Problem to work on: Each and every line below goes into your answer unchanged, but leave out the images.

Collection entries:
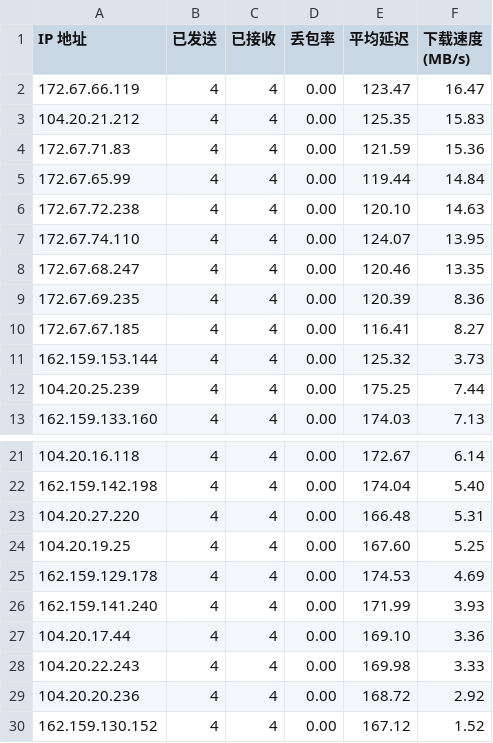
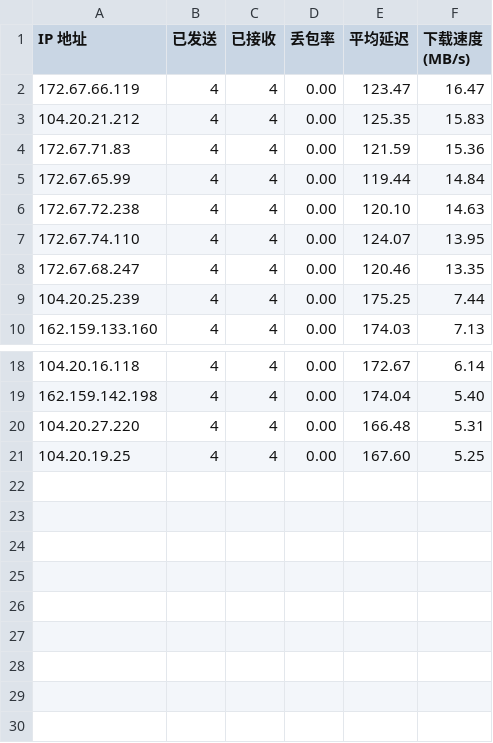
Before and after one commit to zhaolu1206/WorkerVless2sub, a CSV file: addressescsv.csv, drawn as a sheet; only a part is shown, gaps mark what is left out; the diff names each change by its address in the sheet, - before the commit and + after, or states it on an @@ line.

Commit message:
Add files via upload

```diff
--- a/addressescsv.csv
+++ b/addressescsv.csv
-row 9: 172.67.69.235 | 4 | 4 | 0.00 | 120.39 | 8.36
-row 10: 172.67.67.185 | 4 | 4 | 0.00 | 116.41 | 8.27
-row 11: 162.159.153.144 | 4 | 4 | 0.00 | 125.32 | 3.73
-row 25: 162.159.129.178 | 4 | 4 | 0.00 | 174.53 | 4.69
-row 26: 162.159.141.240 | 4 | 4 | 0.00 | 171.99 | 3.93
-row 27: 104.20.17.44 | 4 | 4 | 0.00 | 169.10 | 3.36
-row 28: 104.20.22.243 | 4 | 4 | 0.00 | 169.98 | 3.33
-row 29: 104.20.20.236 | 4 | 4 | 0.00 | 168.72 | 2.92
-row 30: 162.159.130.152 | 4 | 4 | 0.00 | 167.12 | 1.52
```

Response box:
Before and after one commit to zhaolu1206/WorkerVless2sub, a CSV file: addressescsv.csv, drawn as a sheet; only a part is shown, gaps mark what is left out; the diff names each change by its address in the sheet, - before the commit and + after, or states it on an @@ line.

Commit message:
Add files via upload

```diff
--- a/addressescsv.csv
+++ b/addressescsv.csv
-row 9: 172.67.69.235 | 4 | 4 | 0.00 | 120.39 | 8.36
-row 10: 172.67.67.185 | 4 | 4 | 0.00 | 116.41 | 8.27
-row 11: 162.159.153.144 | 4 | 4 | 0.00 | 125.32 | 3.73
-row 25: 162.159.129.178 | 4 | 4 | 0.00 | 174.53 | 4.69
-row 26: 162.159.141.240 | 4 | 4 | 0.00 | 171.99 | 3.93
-row 27: 104.20.17.44 | 4 | 4 | 0.00 | 169.10 | 3.36
-row 28: 104.20.22.243 | 4 | 4 | 0.00 | 169.98 | 3.33
-row 29: 104.20.20.236 | 4 | 4 | 0.00 | 168.72 | 2.92
-row 30: 162.159.130.152 | 4 | 4 | 0.00 | 167.12 | 1.52
```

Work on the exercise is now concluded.